The collective consciousness is a funny animal. Take James Whale’s 1931 film version of Frankenstein, for instance. Most people know the story of Frankenstein through the film, not Mary Shelley’s novel. Over eight decades after its release the film has become one of the most universally recognized cultural and cinematic icons in history. Boris Karloff’s monster has even appeared on a U.S. postage stamp, for godsakes, and kids can identify him before they can identify their own cousins. Yet in spite of its stature, it seems people don’t know very much about the movie.
Ask someone, any random person on the street, to name the actor who played Frankenstein. After they say “Karloff” and you rephrase the question as “No, I mean who played Dr. Frankenstein?” more often than not they’ll just stare at you glassy-eyed. Only a precious few shut-ins will be able to come up with poor, doomed Colin Clive.
Ask someone else what Dr. Frankenstein’s full name is in the film, and you’re likely to get a collection of wrong answers. (It was Henry, not Victor. Just plain Henry Frankenstein. No “Baron,” no “von.”) And ask a third person to name Dr. Frankenstein’s hunchbacked assistant, and my guess is a huge percentage would offer up “Igor,” and they’d be wrong too. That dull-witted, easily spooked, brain-dropping, nasty little hunchbacked bastard was named Fritz.
In the grand scheme of things, none of these questions really matter. We all know what we’re talking about when we’re talking about Frankenstein. It is worth remembering with thankful hearts, however, that Fritz (a character who did not appear in the novel) was played with monster-tormenting relish by character actor Dwight Frye. Fritz could have easily been a throwaway background character, but Frye imbued him with an energy, a physicality, and a dark humor that made him perhaps the second most memorable character in the film.

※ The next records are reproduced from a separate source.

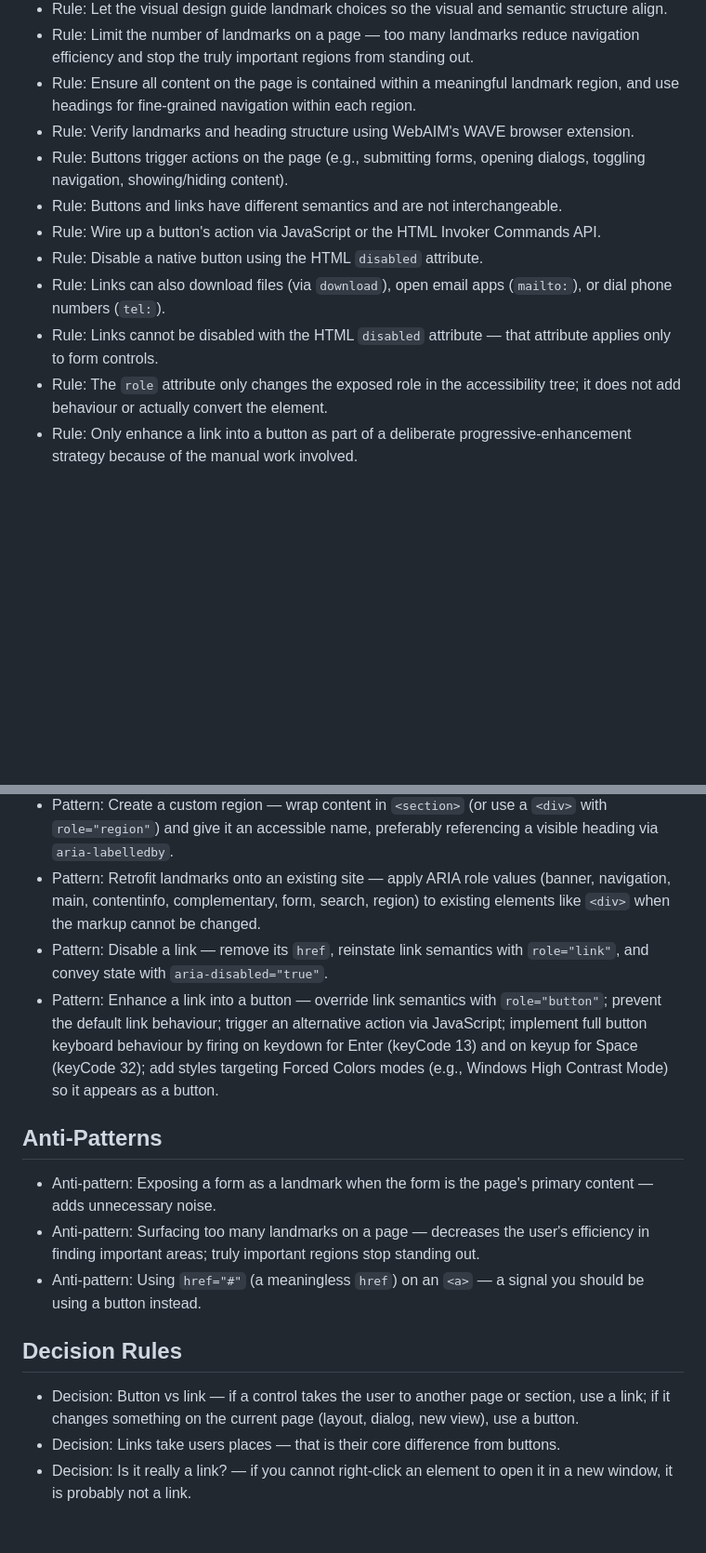
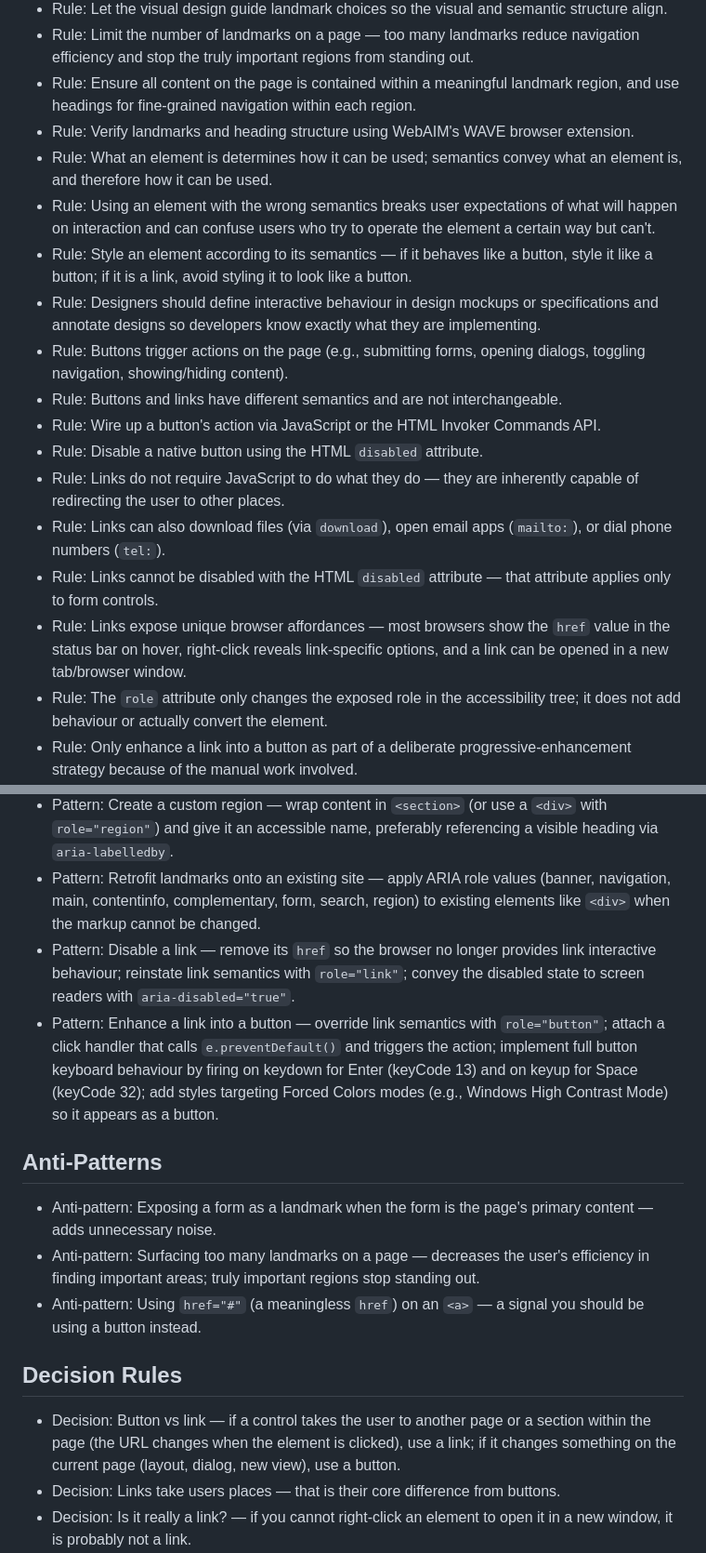
Before and after one commit to harshdeepgill/a11y-notes, a Markdown page: README.md, 2 parts joined by grey strips. Shown at 93% size. Drawn GitHub-style; blank space fills up the shorter version.

```diff
--- a/README.md
+++ b/README.md
@@ -16,12 +16,18 @@
 - Rule: Limit the number of landmarks on a page — too many landmarks reduce navigation efficiency and stop the truly important regions from standing out.
 - Rule: Ensure all content on the page is contained within a meaningful landmark region, and use headings for fine-grained navigation within each region.
 - Rule: Verify landmarks and heading structure using WebAIM's WAVE browser extension.
+- Rule: What an element is determines how it can be used; semantics convey what an element is, and therefore how it can be used.
+- Rule: Using an element with the wrong semantics breaks user expectations of what will happen on interaction and can confuse users who try to operate the element a certain way but can't.
+- Rule: Style an element according to its semantics — if it behaves like a button, style it like a button; if it is a link, avoid styling it to look like a button.
+- Rule: Designers should define interactive behaviour in design mockups or specifications and annotate designs so developers know exactly what they are implementing.
 - Rule: Buttons trigger actions on the page (e.g., submitting forms, opening dialogs, toggling navigation, showing/hiding content).
 - Rule: Buttons and links have different semantics and are not interchangeable.
 - Rule: Wire up a button's action via JavaScript or the HTML Invoker Commands API.
 - Rule: Disable a native button using the HTML `disabled` attribute.
+- Rule: Links do not require JavaScript to do what they do — they are inherently capable of redirecting the user to other places.
 - Rule: Links can also download files (via `download`), open email apps (`mailto:`), or dial phone numbers (`tel:`).
 - Rule: Links cannot be disabled with the HTML `disabled` attribute — that attribute applies only to form controls.
+- Rule: Links expose unique browser affordances — most browsers show the `href` value in the status bar on hover, right-click reveals link-specific options, and a link can be opened in a new tab/browser window.
 - Rule: The `role` attribute only changes the exposed role in the accessibility tree; it does not add behaviour or actually convert the element.
 - Rule: Only enhance a link into a button as part of a deliberate progressive-enhancement strategy because of the manual work involved.
 
@@ -79,8 +85,8 @@
 - Pattern: Create a search landmark — wrap the search controls in `<search>`; give it an accessible name via a heading + `aria-labelledby`, `aria-label`, `title`, or a hidden text label (e.g., a `<span hidden>`) referenced by `aria-labelledby`.
 - Pattern: Create a custom region — wrap content in `<section>` (or use a `<div>` with `role="region"`) and give it an accessible name, preferably referencing a visible heading via `aria-labelledby`.
 - Pattern: Retrofit landmarks onto an existing site — apply ARIA role values (banner, navigation, main, contentinfo, complementary, form, search, region) to existing elements like `<div>` when the markup cannot be changed.
-- Pattern: Disable a link — remove its `href`, reinstate link semantics with `role="link"`, and convey state with `aria-disabled="true"`.
-- Pattern: Enhance a link into a button — override link semantics with `role="button"`; prevent the default link behaviour; trigger an alternative action via JavaScript; implement full button keyboard behaviour by firing on keydown for Enter (keyCode 13) and on keyup for Space (keyCode 32); add styles targeting Forced Colors modes (e.g., Windows High Contrast Mode) so it appears as a button.
+- Pattern: Disable a link — remove its `href` so the browser no longer provides link interactive behaviour; reinstate link semantics with `role="link"`; convey the disabled state to screen readers with `aria-disabled="true"`.
+- Pattern: Enhance a link into a button — override link semantics with `role="button"`; attach a click handler that calls `e.preventDefault()` and triggers the action; implement full button keyboard behaviour by firing on keydown for Enter (keyCode 13) and on keyup for Space (keyCode 32); add styles targeting Forced Colors modes (e.g., Windows High Contrast Mode) so it appears as a button.
 
 ## Anti-Patterns
 
@@ -90,7 +96,7 @@
 
 ## Decision Rules
 
-- Decision: Button vs link — if a control takes the user to another page or section, use a link; if it changes something on the current page (layout, dialog, new view), use a button.
+- Decision: Button vs link — if a control takes the user to another page or a section within the page (the URL changes when the element is clicked), use a link; if it changes something on the current page (layout, dialog, new view), use a button.
 - Decision: Links take users places — that is their core difference from buttons.
 - Decision: Is it really a link? — if you cannot right-click an element to open it in a new window, it is probably not a link.
 - Decision: Is it really a button? — if an element does nothing without JavaScript, it is probably a button.
```
Also changed, not shown: other parts of README.md (+6 -3 lines).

Frye had only appeared in a small handful of films when Whale cast him for Frankenstein. He’d had an illustrious stage career in the ‘20s before moving to Hollywood, so it’s entirely possible that Whale—who also had a background in the theater—knew him through that world. There’s a much better chance, however, that Whale had been impressed by Frye’s wild-eyed, scene stealing performance as the bug-eating Renfield in Tod Browning’s Dracula, released about a year earlier. His Renfield created a model that would be copied for generations to come. He did the same with Fritz, who would become the archetype for the thousands of cinematic “mad scientist assistants” who followed.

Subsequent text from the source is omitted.